Crimping BasicsCrimping requires crimps and pliers. You can buy crimp beads or tubes, generally tubes are preferable as when crimped they are less likely to damage or cut through your wire and tend to look neater. Crimp pliers are many peoples favourites, but some people find they get good results using flat/chain nose pliers.
Crimp beads do come in different sizes if you've checked out the suppliers mentioned in my beading wire guide you will have noticed they give recommended crimp sizes for different wire diameters. They also come in base metals (including plated) and precious metals. Many people prefer precious metal crimps as they tend to be more sturdy and stand up to crimping better than base metals.
You can find a simple "video" on how to crimp on beadalons website. These instructions still apply if you are crimping the 2 ends of claspless necklace together. If you are crimping a single end of a wire (for earrings or when using calottes/beadtips/clamshells) simply using flat/chain nose pliers to secure the crimp will suffice.
Remember when crimping to grip the pliers "with a firm handshake" if you squeeze to hard you will break your crimps and damage your wire.
Magical Crimping PliersYou may have heard of the relatively new product available form BeadSmith "Magical crimping pliers" (Also known as Magical crimp forming pliers).
These are a totally different type of crimping pliers that have been designed to specifically turn a 2mm sterling or gold filled crimp tube into a 2mm round bead while securely crimping your beading wire.
There are 2 sizes of these pliers available. The first are designed for use with Softflex .019 mm (or equivalent beading wire), and the second is designed for use with Softflex Fine .014 mm beading wire (or equivalent wire).
As with the normal crimping technique you string your piece and add the crimp bead this is where the difference occurs. On your first squeeze the pliers will make your crimp bead 'ravioli' shaped. By turning your crimp bead 90 degrees and squeezing again you will have your near round bead, and with a few more turns and squeezes you should end up with a perfectly round bead.

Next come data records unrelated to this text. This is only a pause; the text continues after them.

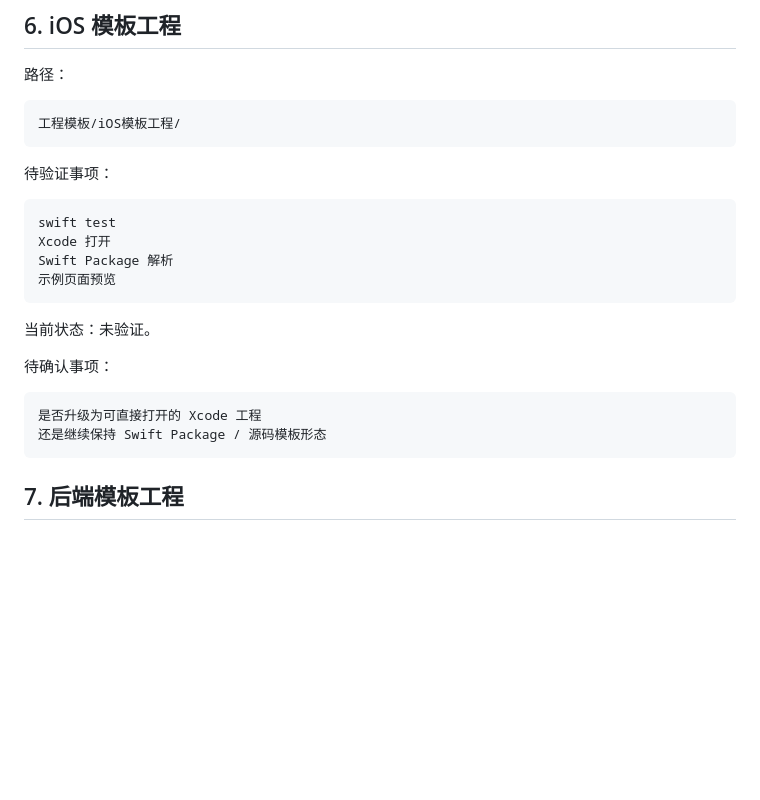
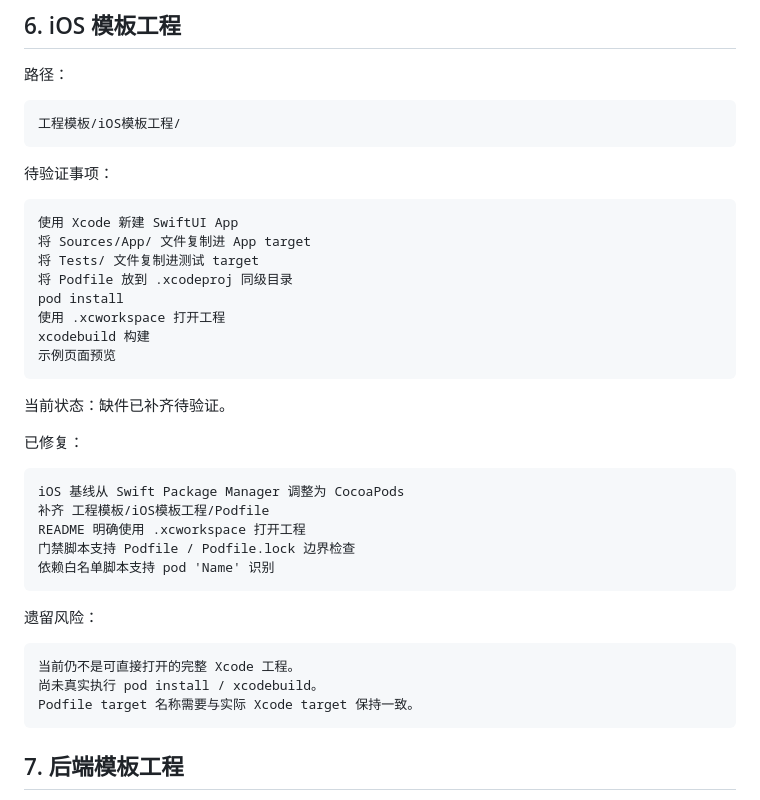
Before and after one commit to zhidao-studio/ai-product-engineering-in-action, a Markdown page: 文档/工程基线/03_工程模板验证记录.md, the part around the change. GitHub-like rendering; blank space fills up the shorter version.

Commit message:
docs: 同步iOS CocoaPods验证记录

````diff
--- a/文档/工程基线/03_工程模板验证记录.md
+++ b/文档/工程基线/03_工程模板验证记录.md
@@ -125,19 +125,34 @@ Vant Weapp npm 构建说明是否需要进一步明确
 待验证事项：
 
 ```text
-swift test
-Xcode 打开
-Swift Package 解析
+使用 Xcode 新建 SwiftUI App
+将 Sources/App/ 文件复制进 App target
+将 Tests/ 文件复制进测试 target
+将 Podfile 放到 .xcodeproj 同级目录
+pod install
+使用 .xcworkspace 打开工程
+xcodebuild 构建
 示例页面预览
 ```
 
-当前状态：未验证。
+当前状态：缺件已补齐待验证。
 
-待确认事项：
+已修复：
 
 ```text
-是否升级为可直接打开的 Xcode 工程
-还是继续保持 Swift Package / 源码模板形态
+iOS 基线从 Swift Package Manager 调整为 CocoaPods
+补齐 工程模板/iOS模板工程/Podfile
+README 明确使用 .xcworkspace 打开工程
+门禁脚本支持 Podfile / Podfile.lock 边界检查
+依赖白名单脚本支持 pod 'Name' 识别
+```
+
+遗留风险：
+
+```text
+当前仍不是可直接打开的完整 Xcode 工程。
+尚未真实执行 pod install / xcodebuild。
+Podfile target 名称需要与实际 Xcode target 保持一致。
 ```
 
 ## 7. 后端模板工程
````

Some people have reported that they have managed to use plated crimps with these pliers, with varying degrees of success. The vast majority of people who have used the specific crimps and wires recommended have reported trouble free neat results!
Finishing TipsYou can cut the end of your wire near the crimp but most people prefer to leave a tail (which is threaded through a bead or 2) for security and to keep the wire neat.
Many people recommend putting a small bead between the crimp and the clasp/ring to protect them from rubbing together and damaging the wire, and also to blend the crimp into your jewellery design. You may also want to look into using French wire/gimp/bullion which protects and hides the wire or a product called Wire Guardians.
If you don't like the look of your crimps you can use crimp covers to hide them, or a bead with a large hole.
If all this sound like to much hard work you might like to try Twisted Tornado crimps. They come highly recommended as you don't need crimping pliers to use them and they look quite nice.
Another product available to those who dislike traditional crimping techniques are Scrimps from Beadalon, now available in a range of designs and finishes.
I hope this has covered all your basic questions. Remember there are no rights and wrongs to beading, but some techniques and products will give you better results. I think it's worth trying out different things to find out what works for you. Happy bead stringing (and crimping)!
Please look at my other guides for more information on selecting the right beading wire for your project.
copyright kitschkitty @ UK Beaders 2006